#### ENTRIES SUPPLIED ####

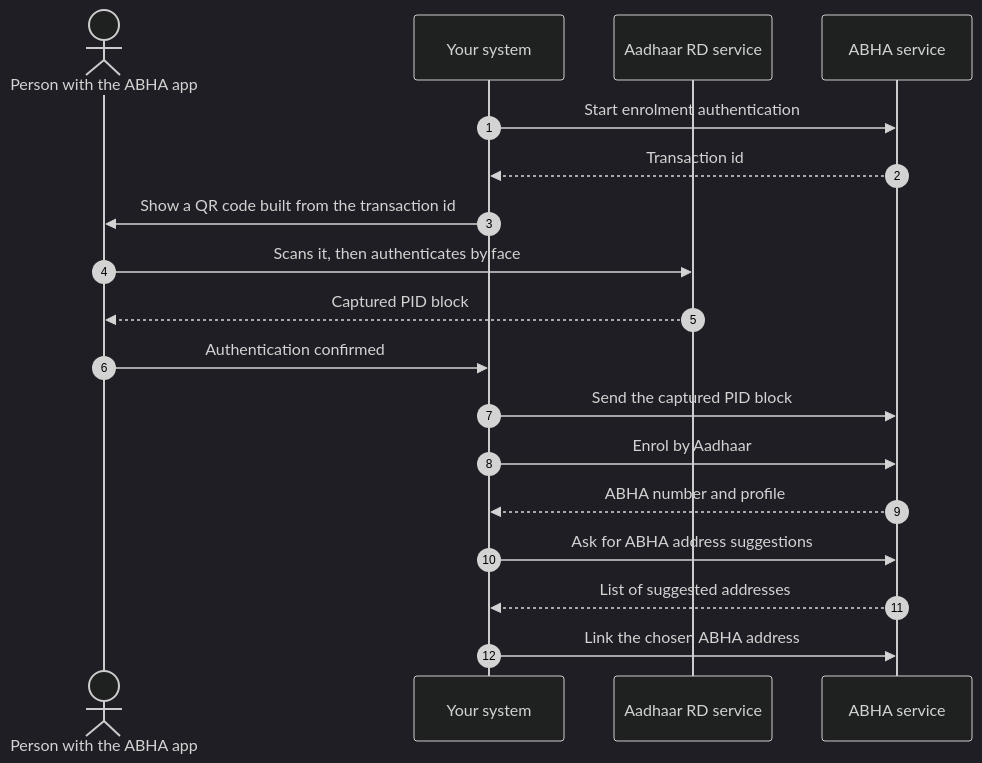
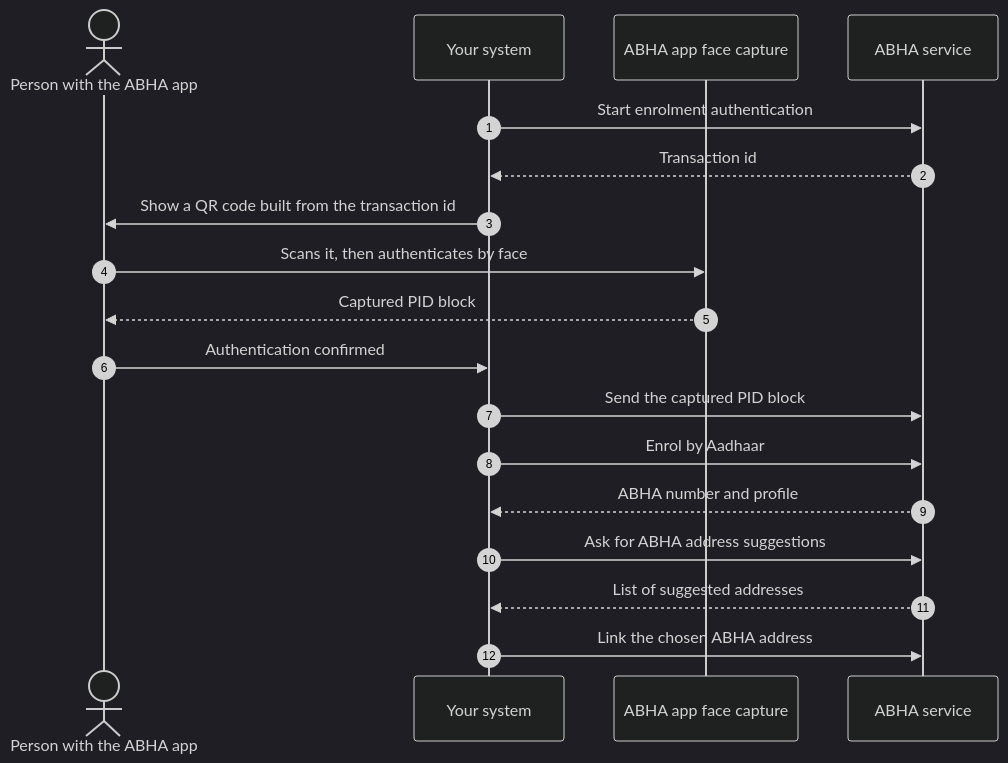
Before and after one commit to nha-in/docs: the third of 10 diagrams in site/docs/hiecm/v3/milestones/m1.mdx, drawn with Mermaid (dark theme). The commit also changed other lines of this file and 30 other files, not shown here.

````diff
--- a/site/docs/hiecm/v3/milestones/m1.mdx
+++ b/site/docs/hiecm/v3/milestones/m1.mdx
@@ -232,20 +232,20 @@
 ```mermaid
 sequenceDiagram
     autonumber
     actor P as Person with the ABHA app
     participant S as Your system
-    participant R as Aadhaar RD service
+    participant R as ABHA app face capture
     participant A as ABHA service
     S->>A: Start enrolment authentication
     A-->>S: Transaction id
     S->>P: Show a QR code built from the transaction id
     P->>R: Scans it, then authenticates by face
     R-->>P: Captured PID block
     P->>S: Authentication confirmed
     S->>A: Send the captured PID block
     S->>A: Enrol by Aadhaar
     A-->>S: ABHA number and profile
     S->>A: Ask for ABHA address suggestions
     A-->>S: List of suggested addresses
     S->>A: Link the chosen ABHA address
 ```
````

####

TASK TO COMPLETE: Read the data above and pull out each line that holds the string "milestones".

ANSWER TO THIS TASK:
Before and after one commit to nha-in/docs: the third of 10 diagrams in site/docs/hiecm/v3/milestones/m1.mdx, drawn with Mermaid (dark theme). The commit also changed other lines of this file and 30 other files, not shown here.
--- a/site/docs/hiecm/v3/milestones/m1.mdx
+++ b/site/docs/hiecm/v3/milestones/m1.mdx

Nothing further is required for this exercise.